leah_s Posted 24 Jun 2015 , 10:35am
post #14 of 22

If the bride shows up for her consult with he home day care kids in tow, that's a bad sign.  Really happened.  I sent her packing.  Didn't even get to a chair in the consultation area.

indydebi Posted 26 Jun 2015 , 11:57am
post #15 of 22

Anytime they used the word "simple".  The next question out of my mouth was always "What do YOU call 'simple'?"

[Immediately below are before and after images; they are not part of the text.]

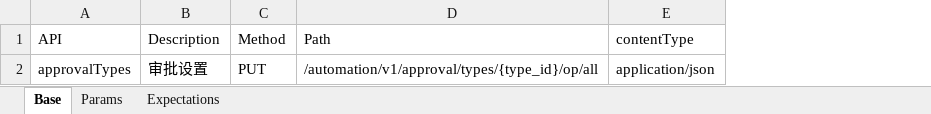
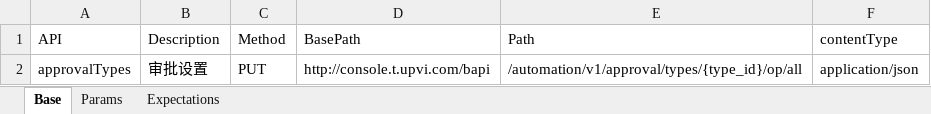
Before and after one commit to GuchenLanyue/QiFeiApi, an Excel workbook: sources/case/ApprovalTypes.xlsx, sheet Base, drawn as a sheet; values as stored, in another font and other column widths than the file's, no borders; the diff names each change by its address in the sheet, - before the commit and + after, or states it on an @@ line.

```diff
--- a/sources/case/ApprovalTypes.xlsx (sheet Base)
+++ b/sources/case/ApprovalTypes.xlsx (sheet Base)
+column D (BasePath), row 2: http://console.t.upvi.com/bapi
```
Also changed, not shown: sheet Expectations, sheet Params.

On the catering side of things, anytime I got someone who told me "Oh I work in food!" and tried to sound like they knew all about food.  Being some assistant in an elementary school cafeteria does not make you a food expert.  This bride never even got a quote from me and I just stopped even trying to sell myself to her halfway thru the consult (as her mom complained about the foods I had made for FOUR PEOPLE FOR FREE because it wasn't what she wanted.  I'm sorry .... do you see the word "restaurant" anywhere on my shop window?)

annakat444 Posted 29 Jun 2015 , 9:35pm
post #16 of 22

I learned recently if they try to micromanage your icing or cake recipes, I will happen to be booked that weekend! A friend asked if my buttercream will be "smushy" and said "don't put any of that almond in it!" Then when I told her the price she said she was hoping to get the cake for $5 less! When I wouldn't budge she went somewhere else thankfully!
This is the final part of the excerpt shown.